The leaders of the three countries hardest hit by the recent Ebola epidemic - Guinea, Sierra Leone and Liberia - met on Friday in the Guinean capital, Conakry, along with the head of the World Health Organization, Dr Margaret Chan. Also at the meeting was the President of Ivory Coast.
The group came together to launch a $100 million (74.5 million euro) response plan to counter the rapidly-spreading virus. The largest-ever recorded outbreak of Ebola has killed at least 729 people since the beginning of the year, including a number of doctors and other health workers.
The leaders discussed the deployment of hundreds of medical personnel to help overstretched workers and facilities, as well as better prevention methods - including better detection of cases and improved border surveillance.
Chan told the West African leaders at the summit that Ebola is moving "faster than our efforts to control it," warning that it could spread to other countries, causing "catastrophic" loss of life and untold economic impacts.
She said the response so far to the epidemic was "woefully inadequate," and described the outbreak as "by far the largest ever in the nearly four-decade history of this disease."
"If the situation continues to deteriorate, the consequences can be catastrophic in terms of lost lives but also severe socioeconomic disruption and a high risk of spread to other countries," Chan said.
"It is taking place in areas with fluid population movements over porous borders, and it has demonstrated its ability to spread via air travel, contrary to what has been seen in past outbreaks," she told the summit.
"Cases are occurring in rural areas which are difficult to access, but also in densely populated capital cities. This meeting must mark a turning point in the outbreak response."
Response so far
Sierra Leone on Thursday declared a public health emergency over the outbreak, and said it would quarantine several areas for up to two months. Liberia has closed all of its schools and sent government workers on leave.
The latest outbreak of Ebola has infected at least 1,300 people, hit major cities and caused alarm over possible spread to other nations. Friday's summit follows another held between eleven West African nations at the beginning of July in Ghana.
Ebola is a form of hemorrhagic fever that has killed around two-thirds of those it has infected since it emerged in 1976; other outbreaks have registered fatality rates of up to 90 percent. The current outbreak has a lower-than-average death rate but is unprecedented in its geographical spread and has killed the most people.
The virus, which has no vaccine or cure, is spread through direct contact with bodily fluids. It causes severe muscular pains, fever, headaches, and unstoppable bleeding in the worst cases.
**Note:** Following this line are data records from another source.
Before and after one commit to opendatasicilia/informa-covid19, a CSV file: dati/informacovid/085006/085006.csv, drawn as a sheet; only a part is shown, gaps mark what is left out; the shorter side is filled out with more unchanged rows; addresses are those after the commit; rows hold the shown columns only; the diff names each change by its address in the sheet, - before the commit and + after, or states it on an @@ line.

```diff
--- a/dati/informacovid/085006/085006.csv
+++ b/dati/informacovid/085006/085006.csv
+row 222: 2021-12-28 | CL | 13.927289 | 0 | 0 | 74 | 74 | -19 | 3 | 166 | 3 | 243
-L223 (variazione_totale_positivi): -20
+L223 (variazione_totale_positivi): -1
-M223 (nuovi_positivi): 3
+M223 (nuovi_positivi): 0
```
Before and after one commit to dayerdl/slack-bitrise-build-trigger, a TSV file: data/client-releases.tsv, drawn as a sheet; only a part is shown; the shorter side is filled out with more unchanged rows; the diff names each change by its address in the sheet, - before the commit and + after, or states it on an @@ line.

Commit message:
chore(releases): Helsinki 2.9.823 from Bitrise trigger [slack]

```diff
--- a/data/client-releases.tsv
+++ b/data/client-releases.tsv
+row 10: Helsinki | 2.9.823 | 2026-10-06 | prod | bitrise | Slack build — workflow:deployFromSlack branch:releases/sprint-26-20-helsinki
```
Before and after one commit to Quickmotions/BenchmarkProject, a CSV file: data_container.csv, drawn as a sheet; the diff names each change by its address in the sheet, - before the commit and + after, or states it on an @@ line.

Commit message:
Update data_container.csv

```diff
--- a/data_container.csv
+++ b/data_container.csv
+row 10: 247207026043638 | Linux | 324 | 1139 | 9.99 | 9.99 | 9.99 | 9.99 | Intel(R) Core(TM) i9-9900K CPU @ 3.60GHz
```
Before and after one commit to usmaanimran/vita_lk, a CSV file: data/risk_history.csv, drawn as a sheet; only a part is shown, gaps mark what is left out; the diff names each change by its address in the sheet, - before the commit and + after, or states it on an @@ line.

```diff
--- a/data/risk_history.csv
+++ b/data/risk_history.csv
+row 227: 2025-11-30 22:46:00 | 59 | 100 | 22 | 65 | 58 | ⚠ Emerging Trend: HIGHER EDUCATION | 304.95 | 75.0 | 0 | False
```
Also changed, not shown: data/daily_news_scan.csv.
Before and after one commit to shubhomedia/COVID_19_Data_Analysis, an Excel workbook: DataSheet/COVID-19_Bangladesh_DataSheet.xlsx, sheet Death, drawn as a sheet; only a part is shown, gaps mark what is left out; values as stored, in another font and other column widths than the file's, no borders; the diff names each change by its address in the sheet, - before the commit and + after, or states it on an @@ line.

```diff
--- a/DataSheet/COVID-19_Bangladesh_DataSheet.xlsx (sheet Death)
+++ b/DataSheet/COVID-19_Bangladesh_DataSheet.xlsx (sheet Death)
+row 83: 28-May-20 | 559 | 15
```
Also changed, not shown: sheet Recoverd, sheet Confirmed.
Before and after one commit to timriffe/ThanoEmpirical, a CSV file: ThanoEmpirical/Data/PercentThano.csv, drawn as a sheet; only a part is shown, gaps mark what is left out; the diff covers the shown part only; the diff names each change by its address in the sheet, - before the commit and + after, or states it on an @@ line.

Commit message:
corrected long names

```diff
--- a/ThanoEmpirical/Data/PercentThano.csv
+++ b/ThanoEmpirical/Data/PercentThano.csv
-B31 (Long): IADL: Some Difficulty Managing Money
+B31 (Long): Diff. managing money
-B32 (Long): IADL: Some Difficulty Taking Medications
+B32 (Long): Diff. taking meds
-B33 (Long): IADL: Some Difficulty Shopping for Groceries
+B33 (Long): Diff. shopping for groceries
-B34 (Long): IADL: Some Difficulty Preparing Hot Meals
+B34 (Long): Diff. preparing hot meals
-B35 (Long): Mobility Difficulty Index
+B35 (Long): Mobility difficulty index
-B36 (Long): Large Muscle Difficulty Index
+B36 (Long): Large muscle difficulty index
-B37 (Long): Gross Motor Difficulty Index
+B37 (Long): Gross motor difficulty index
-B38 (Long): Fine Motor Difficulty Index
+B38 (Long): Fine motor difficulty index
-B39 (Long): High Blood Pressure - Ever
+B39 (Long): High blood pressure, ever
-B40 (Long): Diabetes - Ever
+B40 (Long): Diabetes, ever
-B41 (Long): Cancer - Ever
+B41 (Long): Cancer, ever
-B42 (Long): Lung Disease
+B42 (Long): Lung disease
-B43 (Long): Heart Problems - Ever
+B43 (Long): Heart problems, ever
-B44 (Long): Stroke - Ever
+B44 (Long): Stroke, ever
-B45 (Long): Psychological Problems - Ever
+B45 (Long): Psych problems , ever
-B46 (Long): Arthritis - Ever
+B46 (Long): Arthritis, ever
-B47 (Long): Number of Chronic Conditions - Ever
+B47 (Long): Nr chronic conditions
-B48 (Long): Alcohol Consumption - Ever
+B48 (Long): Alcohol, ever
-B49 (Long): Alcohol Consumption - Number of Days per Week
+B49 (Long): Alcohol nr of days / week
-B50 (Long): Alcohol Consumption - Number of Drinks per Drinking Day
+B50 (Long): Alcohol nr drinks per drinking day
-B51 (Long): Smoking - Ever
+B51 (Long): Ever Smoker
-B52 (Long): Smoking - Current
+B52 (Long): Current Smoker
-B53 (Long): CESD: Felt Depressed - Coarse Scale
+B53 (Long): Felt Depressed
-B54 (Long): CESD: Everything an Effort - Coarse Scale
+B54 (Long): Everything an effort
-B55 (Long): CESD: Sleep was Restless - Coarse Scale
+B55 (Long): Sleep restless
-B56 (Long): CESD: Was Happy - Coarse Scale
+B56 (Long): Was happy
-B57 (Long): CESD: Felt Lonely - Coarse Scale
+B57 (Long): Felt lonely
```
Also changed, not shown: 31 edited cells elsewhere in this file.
Dubai's Emirates airline became the first global carrier to announce it was suspending flights to affected areas. This followed a similar move earlier this week by African regional airline ASky Airlines, after the death of a customer - an American man of Liberian descent - who had flown with the carrier several times.
Airports and border controls in the region and around the world have enhanced their screening measures. However health experts have said there is a lower risk of catching Ebola from flying, because it isn't spread through casual contact or breathing the same air in the same way as influenza.
jr/dr (AFP, AP)